====== Data for the task
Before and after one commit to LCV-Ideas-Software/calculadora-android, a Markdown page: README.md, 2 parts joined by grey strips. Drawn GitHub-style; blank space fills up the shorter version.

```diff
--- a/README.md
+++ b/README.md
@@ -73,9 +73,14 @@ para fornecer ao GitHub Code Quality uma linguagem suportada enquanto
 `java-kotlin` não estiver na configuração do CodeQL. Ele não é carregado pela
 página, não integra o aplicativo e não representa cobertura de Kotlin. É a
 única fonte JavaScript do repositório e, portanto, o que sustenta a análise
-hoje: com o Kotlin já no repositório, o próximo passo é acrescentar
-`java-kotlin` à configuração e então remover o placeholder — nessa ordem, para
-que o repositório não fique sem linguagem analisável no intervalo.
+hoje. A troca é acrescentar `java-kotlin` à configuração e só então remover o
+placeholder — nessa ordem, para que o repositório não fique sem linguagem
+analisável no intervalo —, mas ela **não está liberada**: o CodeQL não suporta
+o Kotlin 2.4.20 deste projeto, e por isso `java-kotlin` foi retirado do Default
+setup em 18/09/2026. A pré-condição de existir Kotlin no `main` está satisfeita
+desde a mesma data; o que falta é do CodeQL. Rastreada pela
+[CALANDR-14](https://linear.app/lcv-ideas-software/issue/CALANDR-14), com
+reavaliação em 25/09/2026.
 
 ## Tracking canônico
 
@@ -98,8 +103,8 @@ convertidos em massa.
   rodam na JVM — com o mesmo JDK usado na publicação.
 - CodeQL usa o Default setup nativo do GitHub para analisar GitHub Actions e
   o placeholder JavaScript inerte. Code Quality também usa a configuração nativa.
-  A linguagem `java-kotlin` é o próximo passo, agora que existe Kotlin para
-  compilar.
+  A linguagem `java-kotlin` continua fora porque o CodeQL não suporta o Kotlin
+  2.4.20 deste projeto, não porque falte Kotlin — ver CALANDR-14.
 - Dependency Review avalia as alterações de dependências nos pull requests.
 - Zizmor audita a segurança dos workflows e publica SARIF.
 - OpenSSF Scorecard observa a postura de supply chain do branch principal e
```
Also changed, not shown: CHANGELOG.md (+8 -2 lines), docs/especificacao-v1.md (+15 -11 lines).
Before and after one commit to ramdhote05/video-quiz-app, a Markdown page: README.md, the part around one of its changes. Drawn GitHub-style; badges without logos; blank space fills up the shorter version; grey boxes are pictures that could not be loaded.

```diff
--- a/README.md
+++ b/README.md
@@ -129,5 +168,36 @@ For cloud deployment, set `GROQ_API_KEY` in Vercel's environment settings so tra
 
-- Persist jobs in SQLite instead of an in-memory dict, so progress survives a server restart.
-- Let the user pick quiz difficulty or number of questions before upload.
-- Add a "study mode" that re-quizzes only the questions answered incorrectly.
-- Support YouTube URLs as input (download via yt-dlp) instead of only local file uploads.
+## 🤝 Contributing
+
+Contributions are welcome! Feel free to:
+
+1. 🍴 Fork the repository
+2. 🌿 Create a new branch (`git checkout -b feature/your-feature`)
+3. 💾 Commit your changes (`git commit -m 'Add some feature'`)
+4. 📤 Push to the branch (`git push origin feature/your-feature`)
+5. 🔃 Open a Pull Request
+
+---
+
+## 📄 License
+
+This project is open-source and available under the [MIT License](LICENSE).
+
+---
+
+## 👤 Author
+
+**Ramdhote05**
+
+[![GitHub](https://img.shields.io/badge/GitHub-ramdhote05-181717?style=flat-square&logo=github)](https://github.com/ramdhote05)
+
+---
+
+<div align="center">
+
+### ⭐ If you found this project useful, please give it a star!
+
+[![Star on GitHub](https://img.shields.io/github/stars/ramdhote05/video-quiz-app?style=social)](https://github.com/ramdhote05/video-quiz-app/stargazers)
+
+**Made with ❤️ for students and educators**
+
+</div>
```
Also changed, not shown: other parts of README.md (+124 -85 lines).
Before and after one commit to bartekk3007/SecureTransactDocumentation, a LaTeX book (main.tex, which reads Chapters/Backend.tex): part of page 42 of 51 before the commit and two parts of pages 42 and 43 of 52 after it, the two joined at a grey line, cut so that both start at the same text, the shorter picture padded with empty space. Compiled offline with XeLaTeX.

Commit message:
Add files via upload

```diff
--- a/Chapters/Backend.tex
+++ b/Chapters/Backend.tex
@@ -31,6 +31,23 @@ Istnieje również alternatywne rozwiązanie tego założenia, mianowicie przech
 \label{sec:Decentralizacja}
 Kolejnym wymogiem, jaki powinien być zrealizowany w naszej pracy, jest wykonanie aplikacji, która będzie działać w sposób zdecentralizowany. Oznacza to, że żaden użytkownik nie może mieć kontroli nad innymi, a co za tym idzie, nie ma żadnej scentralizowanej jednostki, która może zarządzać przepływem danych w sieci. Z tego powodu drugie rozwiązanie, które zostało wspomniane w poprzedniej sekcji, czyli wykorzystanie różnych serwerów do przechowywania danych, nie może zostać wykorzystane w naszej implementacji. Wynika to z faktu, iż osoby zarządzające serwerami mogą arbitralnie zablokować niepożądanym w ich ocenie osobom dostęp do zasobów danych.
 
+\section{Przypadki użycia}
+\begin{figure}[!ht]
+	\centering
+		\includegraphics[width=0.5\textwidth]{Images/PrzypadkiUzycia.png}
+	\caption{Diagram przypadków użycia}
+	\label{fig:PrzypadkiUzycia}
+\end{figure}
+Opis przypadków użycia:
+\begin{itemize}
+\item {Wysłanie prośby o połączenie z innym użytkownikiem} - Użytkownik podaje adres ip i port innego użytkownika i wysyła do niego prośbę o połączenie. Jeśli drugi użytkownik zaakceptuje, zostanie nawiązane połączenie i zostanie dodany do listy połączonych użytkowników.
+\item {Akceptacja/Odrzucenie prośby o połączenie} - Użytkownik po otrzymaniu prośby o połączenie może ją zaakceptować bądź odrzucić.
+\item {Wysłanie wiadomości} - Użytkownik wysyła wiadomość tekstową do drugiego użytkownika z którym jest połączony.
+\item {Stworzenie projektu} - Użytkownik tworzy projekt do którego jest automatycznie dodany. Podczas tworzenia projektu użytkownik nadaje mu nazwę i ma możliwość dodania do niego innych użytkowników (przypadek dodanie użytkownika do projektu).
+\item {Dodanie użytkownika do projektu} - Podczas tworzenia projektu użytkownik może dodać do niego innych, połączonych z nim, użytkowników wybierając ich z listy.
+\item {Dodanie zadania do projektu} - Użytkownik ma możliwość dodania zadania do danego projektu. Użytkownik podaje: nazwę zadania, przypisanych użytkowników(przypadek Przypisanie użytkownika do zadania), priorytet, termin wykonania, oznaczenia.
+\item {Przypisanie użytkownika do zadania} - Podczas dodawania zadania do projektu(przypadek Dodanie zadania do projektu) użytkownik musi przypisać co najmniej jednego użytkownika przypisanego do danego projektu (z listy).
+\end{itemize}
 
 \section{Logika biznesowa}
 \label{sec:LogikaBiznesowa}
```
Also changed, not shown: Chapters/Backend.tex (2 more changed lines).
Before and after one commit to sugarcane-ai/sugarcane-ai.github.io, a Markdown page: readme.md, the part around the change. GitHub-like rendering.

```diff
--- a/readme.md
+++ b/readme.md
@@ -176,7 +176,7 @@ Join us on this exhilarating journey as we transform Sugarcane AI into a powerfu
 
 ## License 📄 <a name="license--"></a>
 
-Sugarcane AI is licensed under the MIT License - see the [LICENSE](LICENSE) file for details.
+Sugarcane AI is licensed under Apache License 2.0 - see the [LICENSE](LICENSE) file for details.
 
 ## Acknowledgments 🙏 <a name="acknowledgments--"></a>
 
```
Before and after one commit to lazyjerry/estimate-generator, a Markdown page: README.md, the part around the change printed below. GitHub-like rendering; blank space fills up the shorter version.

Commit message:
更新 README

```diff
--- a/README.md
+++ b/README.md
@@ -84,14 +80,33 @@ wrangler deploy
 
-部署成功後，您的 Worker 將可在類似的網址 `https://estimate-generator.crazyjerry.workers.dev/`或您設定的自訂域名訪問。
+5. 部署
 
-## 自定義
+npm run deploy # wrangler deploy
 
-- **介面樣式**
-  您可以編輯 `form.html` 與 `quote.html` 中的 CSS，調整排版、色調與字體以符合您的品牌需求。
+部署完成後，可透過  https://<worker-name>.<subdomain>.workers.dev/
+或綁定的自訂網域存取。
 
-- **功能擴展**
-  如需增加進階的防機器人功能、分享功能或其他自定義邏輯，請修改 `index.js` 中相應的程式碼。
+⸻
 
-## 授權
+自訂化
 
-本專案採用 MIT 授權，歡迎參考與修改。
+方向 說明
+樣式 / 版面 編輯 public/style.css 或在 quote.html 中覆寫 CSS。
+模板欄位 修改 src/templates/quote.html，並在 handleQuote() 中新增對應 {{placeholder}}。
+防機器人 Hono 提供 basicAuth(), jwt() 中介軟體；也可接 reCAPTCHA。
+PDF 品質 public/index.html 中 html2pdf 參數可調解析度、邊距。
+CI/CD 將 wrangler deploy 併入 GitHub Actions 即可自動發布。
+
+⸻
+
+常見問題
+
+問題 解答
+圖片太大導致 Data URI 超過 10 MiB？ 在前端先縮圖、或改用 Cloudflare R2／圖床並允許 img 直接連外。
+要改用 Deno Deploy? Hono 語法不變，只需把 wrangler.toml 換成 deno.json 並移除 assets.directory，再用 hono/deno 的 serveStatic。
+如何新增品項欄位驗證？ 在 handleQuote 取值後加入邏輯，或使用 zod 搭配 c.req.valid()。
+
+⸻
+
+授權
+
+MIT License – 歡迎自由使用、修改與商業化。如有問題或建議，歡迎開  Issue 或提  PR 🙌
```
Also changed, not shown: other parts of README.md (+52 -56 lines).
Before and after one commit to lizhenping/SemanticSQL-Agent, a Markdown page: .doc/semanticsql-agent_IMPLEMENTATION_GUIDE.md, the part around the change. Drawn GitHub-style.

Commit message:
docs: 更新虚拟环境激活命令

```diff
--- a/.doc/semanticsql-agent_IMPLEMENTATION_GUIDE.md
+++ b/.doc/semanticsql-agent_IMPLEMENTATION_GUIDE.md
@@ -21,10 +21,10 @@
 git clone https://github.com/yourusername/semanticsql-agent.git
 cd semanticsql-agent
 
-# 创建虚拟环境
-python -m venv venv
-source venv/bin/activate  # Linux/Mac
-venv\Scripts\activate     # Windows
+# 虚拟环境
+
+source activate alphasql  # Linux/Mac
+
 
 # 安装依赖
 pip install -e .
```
============
- What this task involves -
Check the data for the word "linguagem" and pull out the lines that have it.

- Exercise solution -
@@ -73,9 +73,14 @@ para fornecer ao GitHub Code Quality uma linguagem suportada enquanto
-que o repositório não fique sem linguagem analisável no intervalo.
+placeholder — nessa ordem, para que o repositório não fique sem linguagem
-  A linguagem `java-kotlin` é o próximo passo, agora que existe Kotlin para
+  A linguagem `java-kotlin` continua fora porque o CodeQL não suporta o Kotlin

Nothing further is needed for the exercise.